A meditation on what it means to be human, Chiasson writes from a deep sense of melancholy. Exploring the common bonds of humanity, he creates a tonal montage that probes our notions of who we are and who we might become. Beginning in mid-sentence and ending not with a period but a comma, Beatitudes is Herménégilde Chiasson's most important work to date, with beautiful lines that continue to echo long after they have been read. It will be released simultaneoulsy in French by Editions Prise de Parole.
About the authors
Herménégilde Chiasson has been called "the spokesperson and conscience of the young Acadian poetry." His poetry has been nominated for and won the Governor General's Award and twice won the Prix France-Acadie. In 1990 the French government named him a Chevalier des Arts et des Lettres. Herménégilde Chiasson studied visual arts at Mount Allison University, Université de Moncton, and New York University, and received his PhD from the Sorbonne. He has produced some 15 films, written 20 plays, and exhibited his paintings and photographs in galleries in the Maritimes, Toronto, and internationally. In 2001, Chiasson was one of a select group of artists chosen to accompany Governor General Adrienne Clarkson to South America. This special state visit was organized to foster new cultural and social links between Canada, Chile and Argentina.
Jo-Anne Elder was a member of the Romance Languages Department in 1990-1991. Since then, she has taught French part-time and more recently has taught in the Gender Studies Program. Active as a writer, translator, and editor, she wrote Postcards from Ex-Lovers (Broken Jaw Press, 2005) and has translated many works from French into English. Three of her translations — a novel (Tales from Dog Island: St. Pierre et Miquelon, Killick, 2002) and two books of poems (Beatitudes, Goose Lane, 2007, and One, Goose Lane, 2009) — were shortlisted for Governor General's Awards. She is editor of la revue ellipse magazine, a journal devoted to Canadian literature in translation.
"Beautiful... powerful... complex... compassionate... a classic."
"In translating Herménégilde Chiasson's Beatitudes, Jo-Anne Elder has met the challenges of both the emotionally charged content of the original, and its specific literary form, the litany.

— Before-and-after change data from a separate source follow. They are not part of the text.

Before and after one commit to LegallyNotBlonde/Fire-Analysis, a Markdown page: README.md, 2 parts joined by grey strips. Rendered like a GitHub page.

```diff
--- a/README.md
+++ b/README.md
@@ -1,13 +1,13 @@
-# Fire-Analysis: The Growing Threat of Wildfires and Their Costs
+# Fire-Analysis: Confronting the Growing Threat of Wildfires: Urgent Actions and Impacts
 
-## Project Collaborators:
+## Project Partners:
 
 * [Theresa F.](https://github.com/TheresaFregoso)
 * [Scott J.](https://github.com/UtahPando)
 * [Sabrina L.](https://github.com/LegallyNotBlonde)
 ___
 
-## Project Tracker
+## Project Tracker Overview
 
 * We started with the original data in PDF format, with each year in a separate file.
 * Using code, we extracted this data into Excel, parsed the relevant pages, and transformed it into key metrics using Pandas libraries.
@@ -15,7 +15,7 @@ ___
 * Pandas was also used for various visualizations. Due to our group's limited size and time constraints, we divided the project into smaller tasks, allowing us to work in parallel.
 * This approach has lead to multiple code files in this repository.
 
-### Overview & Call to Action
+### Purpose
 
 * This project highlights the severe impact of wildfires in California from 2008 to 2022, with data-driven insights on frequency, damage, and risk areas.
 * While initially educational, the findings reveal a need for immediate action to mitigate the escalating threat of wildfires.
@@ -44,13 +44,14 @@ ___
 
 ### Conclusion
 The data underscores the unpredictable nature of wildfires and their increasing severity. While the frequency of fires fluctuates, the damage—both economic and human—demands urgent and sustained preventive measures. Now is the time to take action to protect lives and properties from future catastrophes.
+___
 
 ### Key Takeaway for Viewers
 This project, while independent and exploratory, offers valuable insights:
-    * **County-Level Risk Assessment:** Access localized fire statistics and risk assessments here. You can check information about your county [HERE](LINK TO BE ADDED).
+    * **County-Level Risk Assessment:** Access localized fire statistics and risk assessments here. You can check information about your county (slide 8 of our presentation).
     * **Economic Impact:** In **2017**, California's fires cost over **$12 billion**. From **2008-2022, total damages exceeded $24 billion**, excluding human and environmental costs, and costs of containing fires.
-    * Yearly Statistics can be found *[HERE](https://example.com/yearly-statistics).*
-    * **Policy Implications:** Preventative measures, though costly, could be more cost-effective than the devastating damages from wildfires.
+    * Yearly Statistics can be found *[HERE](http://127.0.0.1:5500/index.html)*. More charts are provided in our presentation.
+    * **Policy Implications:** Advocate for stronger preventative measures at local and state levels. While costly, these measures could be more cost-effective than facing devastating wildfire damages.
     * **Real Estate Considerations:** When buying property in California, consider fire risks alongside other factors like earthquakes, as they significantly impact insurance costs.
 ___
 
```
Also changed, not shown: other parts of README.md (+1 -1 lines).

She has movingly rendered the complexity expressed in this contemporary ‘sermon on the mount,’ while providing an English text rich with sensuality, rhythm and a sense of communion."
quoted from the comments of the Governor General's Award for Literary Translation jury
"Lovely collection... his best and most important work to date."
'A collection which resonates with humility, awe, and acceptance.'
<i>Atlantic Books Today</i>